- La Cuisine Paris – Cooking classes and food tours
Attend an Event
It may take a bit of chutzpah to attend a local Parisian even by yourself and then, gasp, talk to strangers. But you’re a traveler! These situations are no different than meeting fellow travelers in a hostel kitchen. Paris is a city that lives its social life out of doors. Attending one of the many cultural events in the city, on any night of the week, can be a conduit to meeting and greeting like-minded locals and visitors.
Here are few of my favorite sources that list events in Paris:
- TimeOut Paris – The guide to “art, culture, and going out” has seasonal listings of all things happening in Paris. The Hot List shows all events for the current week.
- Shakespeare & Co. Events Page – The historic English bookstore hosts events like reading and acoustic music each night.
I also recommend subscribing to these e-mail newsletters:
Reach out to Friends of Friends

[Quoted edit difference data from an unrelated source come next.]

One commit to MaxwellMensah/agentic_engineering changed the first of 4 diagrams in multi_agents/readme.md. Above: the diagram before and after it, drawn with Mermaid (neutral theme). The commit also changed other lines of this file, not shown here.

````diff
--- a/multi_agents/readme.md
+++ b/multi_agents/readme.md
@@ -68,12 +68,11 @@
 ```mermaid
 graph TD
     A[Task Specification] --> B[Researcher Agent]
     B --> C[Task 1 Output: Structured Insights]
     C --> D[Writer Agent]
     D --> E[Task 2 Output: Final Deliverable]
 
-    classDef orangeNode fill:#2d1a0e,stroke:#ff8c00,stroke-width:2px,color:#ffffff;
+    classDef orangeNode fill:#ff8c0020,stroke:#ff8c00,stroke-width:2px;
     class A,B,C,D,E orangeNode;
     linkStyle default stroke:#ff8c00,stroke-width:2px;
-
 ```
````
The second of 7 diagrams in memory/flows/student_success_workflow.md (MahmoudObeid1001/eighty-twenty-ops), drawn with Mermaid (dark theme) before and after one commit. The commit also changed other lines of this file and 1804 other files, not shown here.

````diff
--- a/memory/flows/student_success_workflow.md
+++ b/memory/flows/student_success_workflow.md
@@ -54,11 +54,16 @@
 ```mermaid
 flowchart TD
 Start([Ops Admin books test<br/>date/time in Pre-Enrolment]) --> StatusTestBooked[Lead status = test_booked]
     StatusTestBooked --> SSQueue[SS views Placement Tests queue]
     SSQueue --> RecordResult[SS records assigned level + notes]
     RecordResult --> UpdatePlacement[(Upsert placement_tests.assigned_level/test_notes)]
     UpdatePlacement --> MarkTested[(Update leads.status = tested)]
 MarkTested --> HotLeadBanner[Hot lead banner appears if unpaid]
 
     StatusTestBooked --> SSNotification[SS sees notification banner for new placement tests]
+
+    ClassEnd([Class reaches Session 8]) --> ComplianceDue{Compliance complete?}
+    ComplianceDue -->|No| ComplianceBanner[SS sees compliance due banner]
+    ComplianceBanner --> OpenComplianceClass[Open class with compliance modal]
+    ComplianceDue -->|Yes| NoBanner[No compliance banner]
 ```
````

I first posted my news about my Paris trip on Facebook, which started several conversations with friends who had lived or knew people in Paris. They, in turn, connected me with their Parisian friends, and I was able to connect with a few over lunch and drinks. The travel blogger community is an open one, full of people who want to help you have the very best time on your travels. As an AFAR Ambassador, I have been fortunate enough to meet the cream of the crop, including Lindsey Tramuta, author of the excellent expat-in-Paris blog Lost in Cheeseland. We met for coffee, had an excellent time together, and agreed that if I had more time, we’d be hanging out a lot more. Lindsey also wrote a great article on finding friends in Paris on her blog.
Another alternative is to bring your social life with you to Paris. My mother and friend from high school joined me for a week and two friends from Holland came on down for the weekend. Their presence made me feel very “at home” in Paris.
Helpful Paris Links on Take Your Big Trip:
Take A Tour:
A great way to also meet friends in Paris is to join a tour – at least for part of the trip. I can recommend these G Adventures trips because they capture the best of France and can be taken before a trip to Paris.
France & Italy Adventure–-> “Sip wine in Burgundy, feast on local delicacies in Provence, follow scenic tracks along Italy’s Cinque Terre coast and raise your glass to the best of France and Italy. Over 14 well-paced days, travel from Paris to Rome and savour the region’s cultural and natural highlights. Your expert CEO will take the hassle out of travel and leave you with plenty of free time to explore. Witness the charm of Beaune and Florence’s great masterpieces, relax on the beach and fall in love with the beauty of this region.” Learn More About This Trip >
Loire Valley Cycling –> “Each summer, the Tour de France races across the country, giving a select group of very talented cyclists a chance to see the country from a blurry perspective. On this cycling tour of the Loire Valley, knowing the difference between a front derailleur and a rear dropout isn’t necessary. Hop on a bike and experience ornate chateaux, rustic markets, vineyards, and rural Gallic charm. Think of this as the perfect combination of slow food, fine wines, and remote country tracks ideal for seeing the inspiring scenery.” Learn More About This Trip >